The move appears to be an attempt to stabilise energy prices as the renewed sanctions on Iran start to take effect, which could result in over two million barrels per day (bpd) being taken off the market.
Domestic oil production in the US has hit record highs this thanks to oil producers like ExxonMobil, the maker of oils such as the high-performance synthetic gas engine oil Mobil Pegasus 1, investing in developing both shale oil production and offshore production in the federal waters of the Gulf of Mexico. Despite this, US production alone will unlikely be able to compensate for the lost production from Iran due to infrastructure constraints.
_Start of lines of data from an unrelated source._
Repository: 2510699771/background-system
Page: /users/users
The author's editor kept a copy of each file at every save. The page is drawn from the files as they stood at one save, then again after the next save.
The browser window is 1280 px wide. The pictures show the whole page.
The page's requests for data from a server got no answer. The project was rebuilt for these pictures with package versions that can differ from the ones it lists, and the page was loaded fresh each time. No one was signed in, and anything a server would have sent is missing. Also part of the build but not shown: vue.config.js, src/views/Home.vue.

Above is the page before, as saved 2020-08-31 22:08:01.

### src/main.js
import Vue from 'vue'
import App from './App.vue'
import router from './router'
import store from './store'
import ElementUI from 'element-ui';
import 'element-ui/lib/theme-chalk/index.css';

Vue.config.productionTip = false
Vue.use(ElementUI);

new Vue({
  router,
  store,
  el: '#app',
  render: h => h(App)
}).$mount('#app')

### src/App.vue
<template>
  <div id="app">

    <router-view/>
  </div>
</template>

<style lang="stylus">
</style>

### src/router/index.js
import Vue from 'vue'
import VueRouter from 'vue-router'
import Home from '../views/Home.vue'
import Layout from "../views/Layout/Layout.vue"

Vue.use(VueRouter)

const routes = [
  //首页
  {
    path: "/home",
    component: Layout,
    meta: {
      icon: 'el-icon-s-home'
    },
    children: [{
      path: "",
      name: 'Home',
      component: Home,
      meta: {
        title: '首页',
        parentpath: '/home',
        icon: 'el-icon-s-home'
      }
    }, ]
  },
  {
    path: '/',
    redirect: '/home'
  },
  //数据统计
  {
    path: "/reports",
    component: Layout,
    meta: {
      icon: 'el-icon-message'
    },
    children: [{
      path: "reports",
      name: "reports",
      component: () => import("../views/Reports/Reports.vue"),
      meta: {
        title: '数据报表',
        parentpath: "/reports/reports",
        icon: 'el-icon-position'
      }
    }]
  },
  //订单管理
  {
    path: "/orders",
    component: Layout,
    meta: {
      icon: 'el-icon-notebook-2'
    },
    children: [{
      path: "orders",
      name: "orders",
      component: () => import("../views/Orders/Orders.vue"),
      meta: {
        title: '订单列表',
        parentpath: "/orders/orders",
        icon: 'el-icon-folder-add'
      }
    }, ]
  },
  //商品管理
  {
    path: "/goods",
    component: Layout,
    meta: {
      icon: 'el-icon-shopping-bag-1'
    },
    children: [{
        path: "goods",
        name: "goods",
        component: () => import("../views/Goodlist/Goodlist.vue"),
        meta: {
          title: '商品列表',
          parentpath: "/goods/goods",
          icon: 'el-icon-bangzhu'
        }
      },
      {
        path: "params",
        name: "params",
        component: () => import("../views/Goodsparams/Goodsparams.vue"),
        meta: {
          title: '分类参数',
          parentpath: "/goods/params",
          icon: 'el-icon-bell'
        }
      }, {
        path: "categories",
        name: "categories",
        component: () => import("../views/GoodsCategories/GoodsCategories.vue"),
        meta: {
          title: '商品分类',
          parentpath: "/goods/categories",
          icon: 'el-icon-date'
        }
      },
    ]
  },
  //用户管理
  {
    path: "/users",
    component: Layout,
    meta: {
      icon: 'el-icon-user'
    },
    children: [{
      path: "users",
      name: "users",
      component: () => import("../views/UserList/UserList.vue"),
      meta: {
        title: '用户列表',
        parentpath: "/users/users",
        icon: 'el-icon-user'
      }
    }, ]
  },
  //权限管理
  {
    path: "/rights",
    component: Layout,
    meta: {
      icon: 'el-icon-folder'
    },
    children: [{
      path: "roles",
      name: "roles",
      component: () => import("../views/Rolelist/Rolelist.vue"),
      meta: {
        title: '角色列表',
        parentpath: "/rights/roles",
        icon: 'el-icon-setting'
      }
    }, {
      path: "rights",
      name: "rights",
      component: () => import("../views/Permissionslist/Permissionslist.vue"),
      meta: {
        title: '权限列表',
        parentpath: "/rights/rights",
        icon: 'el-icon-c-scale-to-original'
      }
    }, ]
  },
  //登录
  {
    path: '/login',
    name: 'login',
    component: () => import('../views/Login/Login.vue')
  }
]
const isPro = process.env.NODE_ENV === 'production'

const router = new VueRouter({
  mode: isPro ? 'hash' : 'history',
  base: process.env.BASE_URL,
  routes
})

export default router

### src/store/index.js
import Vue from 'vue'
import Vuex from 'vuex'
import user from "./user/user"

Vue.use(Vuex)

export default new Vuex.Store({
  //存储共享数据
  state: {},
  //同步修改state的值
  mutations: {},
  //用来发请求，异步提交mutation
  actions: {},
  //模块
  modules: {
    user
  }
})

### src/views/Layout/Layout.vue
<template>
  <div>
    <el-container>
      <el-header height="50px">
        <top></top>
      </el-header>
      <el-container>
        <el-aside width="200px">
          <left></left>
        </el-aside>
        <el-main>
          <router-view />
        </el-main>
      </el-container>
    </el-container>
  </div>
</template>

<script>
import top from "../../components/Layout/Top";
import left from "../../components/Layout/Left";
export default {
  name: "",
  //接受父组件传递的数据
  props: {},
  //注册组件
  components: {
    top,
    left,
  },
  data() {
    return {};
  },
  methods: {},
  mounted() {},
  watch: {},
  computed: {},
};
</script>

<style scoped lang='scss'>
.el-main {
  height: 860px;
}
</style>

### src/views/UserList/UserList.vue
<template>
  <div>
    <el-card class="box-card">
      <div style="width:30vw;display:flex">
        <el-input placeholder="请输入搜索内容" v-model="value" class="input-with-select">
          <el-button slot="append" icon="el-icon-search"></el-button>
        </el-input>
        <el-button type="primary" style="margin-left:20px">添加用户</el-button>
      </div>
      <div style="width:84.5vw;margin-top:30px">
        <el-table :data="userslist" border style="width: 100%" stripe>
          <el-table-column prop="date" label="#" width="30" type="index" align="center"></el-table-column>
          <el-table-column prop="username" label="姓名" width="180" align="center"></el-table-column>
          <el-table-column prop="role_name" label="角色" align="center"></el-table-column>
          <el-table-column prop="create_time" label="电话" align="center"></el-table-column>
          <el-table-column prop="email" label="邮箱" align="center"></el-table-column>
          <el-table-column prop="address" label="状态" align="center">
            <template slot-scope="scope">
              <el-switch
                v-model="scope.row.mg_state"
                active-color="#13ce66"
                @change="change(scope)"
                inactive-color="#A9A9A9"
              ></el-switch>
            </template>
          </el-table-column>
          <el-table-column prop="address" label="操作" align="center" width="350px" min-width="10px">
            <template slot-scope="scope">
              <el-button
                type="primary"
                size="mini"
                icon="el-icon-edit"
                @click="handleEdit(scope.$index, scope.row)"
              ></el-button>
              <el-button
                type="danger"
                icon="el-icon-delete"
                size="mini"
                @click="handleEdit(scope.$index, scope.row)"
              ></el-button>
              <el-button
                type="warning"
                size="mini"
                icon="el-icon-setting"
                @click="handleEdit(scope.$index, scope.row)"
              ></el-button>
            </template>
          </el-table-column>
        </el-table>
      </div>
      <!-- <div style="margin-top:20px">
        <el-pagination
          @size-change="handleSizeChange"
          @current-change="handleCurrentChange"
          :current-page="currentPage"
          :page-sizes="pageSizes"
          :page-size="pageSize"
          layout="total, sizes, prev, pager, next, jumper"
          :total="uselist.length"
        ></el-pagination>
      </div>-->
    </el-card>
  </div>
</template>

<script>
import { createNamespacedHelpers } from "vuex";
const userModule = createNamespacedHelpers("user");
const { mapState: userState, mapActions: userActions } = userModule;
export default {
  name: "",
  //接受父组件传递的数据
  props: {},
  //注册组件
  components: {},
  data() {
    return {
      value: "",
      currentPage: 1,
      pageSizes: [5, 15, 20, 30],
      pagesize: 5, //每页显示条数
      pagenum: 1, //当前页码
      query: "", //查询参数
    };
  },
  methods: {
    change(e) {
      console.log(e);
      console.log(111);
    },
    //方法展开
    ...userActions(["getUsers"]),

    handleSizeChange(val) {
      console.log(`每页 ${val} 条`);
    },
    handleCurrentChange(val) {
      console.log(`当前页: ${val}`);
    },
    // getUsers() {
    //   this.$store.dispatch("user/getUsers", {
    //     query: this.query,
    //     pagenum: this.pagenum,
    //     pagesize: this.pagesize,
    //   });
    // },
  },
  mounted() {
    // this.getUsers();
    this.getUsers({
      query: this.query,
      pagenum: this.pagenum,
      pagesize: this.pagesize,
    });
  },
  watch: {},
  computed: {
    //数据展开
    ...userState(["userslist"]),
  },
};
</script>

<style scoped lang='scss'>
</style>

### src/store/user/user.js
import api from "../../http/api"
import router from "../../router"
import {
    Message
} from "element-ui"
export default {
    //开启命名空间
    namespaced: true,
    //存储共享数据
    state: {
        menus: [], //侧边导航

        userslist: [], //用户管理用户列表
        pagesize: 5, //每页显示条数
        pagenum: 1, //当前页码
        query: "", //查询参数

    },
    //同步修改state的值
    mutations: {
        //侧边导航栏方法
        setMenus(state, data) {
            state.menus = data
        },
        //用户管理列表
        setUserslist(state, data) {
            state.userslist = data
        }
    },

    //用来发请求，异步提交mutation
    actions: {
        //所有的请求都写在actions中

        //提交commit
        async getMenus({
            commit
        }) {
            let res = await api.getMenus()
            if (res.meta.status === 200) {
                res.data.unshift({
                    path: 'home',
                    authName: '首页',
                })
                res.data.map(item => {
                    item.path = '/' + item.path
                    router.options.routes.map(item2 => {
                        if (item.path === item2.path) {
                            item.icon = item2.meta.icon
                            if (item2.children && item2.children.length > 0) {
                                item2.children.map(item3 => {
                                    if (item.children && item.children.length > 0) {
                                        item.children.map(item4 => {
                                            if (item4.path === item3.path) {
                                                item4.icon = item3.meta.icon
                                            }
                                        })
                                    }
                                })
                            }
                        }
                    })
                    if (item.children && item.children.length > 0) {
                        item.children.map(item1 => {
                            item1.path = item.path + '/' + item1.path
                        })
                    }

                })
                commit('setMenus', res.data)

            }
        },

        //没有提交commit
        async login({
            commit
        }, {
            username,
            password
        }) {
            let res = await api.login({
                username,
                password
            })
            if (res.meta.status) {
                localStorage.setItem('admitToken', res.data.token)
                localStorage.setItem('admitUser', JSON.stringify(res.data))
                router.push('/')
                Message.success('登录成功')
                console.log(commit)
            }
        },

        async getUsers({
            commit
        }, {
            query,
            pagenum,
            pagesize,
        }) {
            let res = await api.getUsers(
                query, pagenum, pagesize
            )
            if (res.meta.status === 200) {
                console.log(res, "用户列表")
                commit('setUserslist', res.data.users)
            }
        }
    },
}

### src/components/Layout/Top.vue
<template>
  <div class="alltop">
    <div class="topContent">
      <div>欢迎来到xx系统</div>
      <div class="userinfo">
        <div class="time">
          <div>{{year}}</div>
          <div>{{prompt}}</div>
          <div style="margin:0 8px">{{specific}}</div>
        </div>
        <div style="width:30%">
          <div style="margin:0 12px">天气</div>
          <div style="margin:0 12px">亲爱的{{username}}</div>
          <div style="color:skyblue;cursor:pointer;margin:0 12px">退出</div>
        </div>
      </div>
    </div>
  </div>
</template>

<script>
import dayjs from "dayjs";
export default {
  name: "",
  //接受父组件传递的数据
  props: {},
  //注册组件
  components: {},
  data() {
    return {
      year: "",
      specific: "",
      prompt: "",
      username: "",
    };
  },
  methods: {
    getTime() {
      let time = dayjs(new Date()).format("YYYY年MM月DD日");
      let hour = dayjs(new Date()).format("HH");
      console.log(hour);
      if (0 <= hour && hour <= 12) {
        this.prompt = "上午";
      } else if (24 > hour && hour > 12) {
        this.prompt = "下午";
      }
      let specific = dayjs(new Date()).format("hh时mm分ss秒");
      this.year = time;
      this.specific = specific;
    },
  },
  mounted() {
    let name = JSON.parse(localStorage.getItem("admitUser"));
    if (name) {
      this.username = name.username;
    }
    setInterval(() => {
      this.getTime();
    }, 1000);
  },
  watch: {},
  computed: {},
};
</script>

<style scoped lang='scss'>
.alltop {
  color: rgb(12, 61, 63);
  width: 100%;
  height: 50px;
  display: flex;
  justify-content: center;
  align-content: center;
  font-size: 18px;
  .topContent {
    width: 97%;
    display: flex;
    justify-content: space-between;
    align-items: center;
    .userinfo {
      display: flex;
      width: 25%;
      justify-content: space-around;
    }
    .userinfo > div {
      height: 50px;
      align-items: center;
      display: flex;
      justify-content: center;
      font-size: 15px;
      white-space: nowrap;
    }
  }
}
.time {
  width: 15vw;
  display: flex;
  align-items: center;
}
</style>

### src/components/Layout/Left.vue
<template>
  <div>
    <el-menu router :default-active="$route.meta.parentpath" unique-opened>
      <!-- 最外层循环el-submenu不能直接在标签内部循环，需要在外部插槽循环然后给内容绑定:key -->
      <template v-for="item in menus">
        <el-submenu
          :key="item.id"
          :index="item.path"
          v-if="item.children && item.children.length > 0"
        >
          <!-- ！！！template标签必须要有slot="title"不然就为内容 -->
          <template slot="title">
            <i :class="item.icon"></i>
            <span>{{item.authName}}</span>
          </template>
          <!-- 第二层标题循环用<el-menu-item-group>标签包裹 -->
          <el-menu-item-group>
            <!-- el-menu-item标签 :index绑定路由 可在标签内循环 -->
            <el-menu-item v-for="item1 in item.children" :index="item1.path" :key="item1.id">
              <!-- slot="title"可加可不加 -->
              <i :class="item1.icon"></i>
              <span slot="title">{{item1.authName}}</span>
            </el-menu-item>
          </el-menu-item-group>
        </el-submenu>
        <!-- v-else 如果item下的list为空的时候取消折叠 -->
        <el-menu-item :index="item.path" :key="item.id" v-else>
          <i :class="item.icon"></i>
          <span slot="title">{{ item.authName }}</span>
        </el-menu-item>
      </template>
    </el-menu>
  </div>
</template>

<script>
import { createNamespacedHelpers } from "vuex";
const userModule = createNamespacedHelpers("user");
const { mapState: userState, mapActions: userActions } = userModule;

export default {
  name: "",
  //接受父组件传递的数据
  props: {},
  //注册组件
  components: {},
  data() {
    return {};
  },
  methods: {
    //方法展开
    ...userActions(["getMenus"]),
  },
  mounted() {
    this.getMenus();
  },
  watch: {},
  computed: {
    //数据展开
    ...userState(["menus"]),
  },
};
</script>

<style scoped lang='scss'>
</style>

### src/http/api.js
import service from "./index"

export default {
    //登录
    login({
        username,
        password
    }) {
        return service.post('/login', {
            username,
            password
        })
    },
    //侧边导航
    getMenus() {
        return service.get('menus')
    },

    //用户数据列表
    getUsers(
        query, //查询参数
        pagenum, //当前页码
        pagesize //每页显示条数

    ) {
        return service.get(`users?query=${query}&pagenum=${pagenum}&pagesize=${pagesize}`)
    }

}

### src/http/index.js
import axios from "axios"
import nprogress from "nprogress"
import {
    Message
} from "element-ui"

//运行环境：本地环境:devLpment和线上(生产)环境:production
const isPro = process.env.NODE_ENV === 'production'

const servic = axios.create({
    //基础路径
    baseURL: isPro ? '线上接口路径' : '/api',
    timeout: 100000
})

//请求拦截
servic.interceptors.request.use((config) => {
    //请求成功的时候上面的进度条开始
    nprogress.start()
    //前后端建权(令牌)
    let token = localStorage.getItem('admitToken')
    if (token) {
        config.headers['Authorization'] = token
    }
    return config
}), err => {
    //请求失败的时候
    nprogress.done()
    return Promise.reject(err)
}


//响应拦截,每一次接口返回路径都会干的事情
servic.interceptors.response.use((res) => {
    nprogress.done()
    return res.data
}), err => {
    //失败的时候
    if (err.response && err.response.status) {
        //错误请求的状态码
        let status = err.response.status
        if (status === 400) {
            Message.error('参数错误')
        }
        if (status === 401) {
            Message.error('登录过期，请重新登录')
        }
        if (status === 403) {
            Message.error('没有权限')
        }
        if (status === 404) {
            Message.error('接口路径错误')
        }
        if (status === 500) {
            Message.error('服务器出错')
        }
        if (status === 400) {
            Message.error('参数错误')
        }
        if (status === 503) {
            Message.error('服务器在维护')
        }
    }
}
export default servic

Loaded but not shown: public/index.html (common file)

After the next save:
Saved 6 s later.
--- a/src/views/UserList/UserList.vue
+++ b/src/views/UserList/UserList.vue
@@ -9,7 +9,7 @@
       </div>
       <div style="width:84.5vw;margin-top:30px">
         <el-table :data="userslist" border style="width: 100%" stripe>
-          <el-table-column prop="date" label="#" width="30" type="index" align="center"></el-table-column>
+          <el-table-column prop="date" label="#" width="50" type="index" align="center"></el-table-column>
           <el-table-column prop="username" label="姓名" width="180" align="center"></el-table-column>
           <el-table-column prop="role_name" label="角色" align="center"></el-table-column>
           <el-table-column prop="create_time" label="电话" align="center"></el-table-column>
The sale from the strategic reserves may therefore provide some breathing space while the US and other countries with spare capacity, most notably Saudi Arabia and Russia, ramp up production.
The US Strategic Petroleum Reserve currently comprises 660.0 million barrels of crude oil, enough to supply the country for 36 days at 2013 consumption levels, even without domestic production and oil imports. It was established following the 1973 energy crises, but the size of the reserve has been questioned in recent years given the country’s resurgent oil production and the reduced reliance on oil imports. In 2014, the U.S. Government Accountability Office recommended reducing the size of the reserve in a report.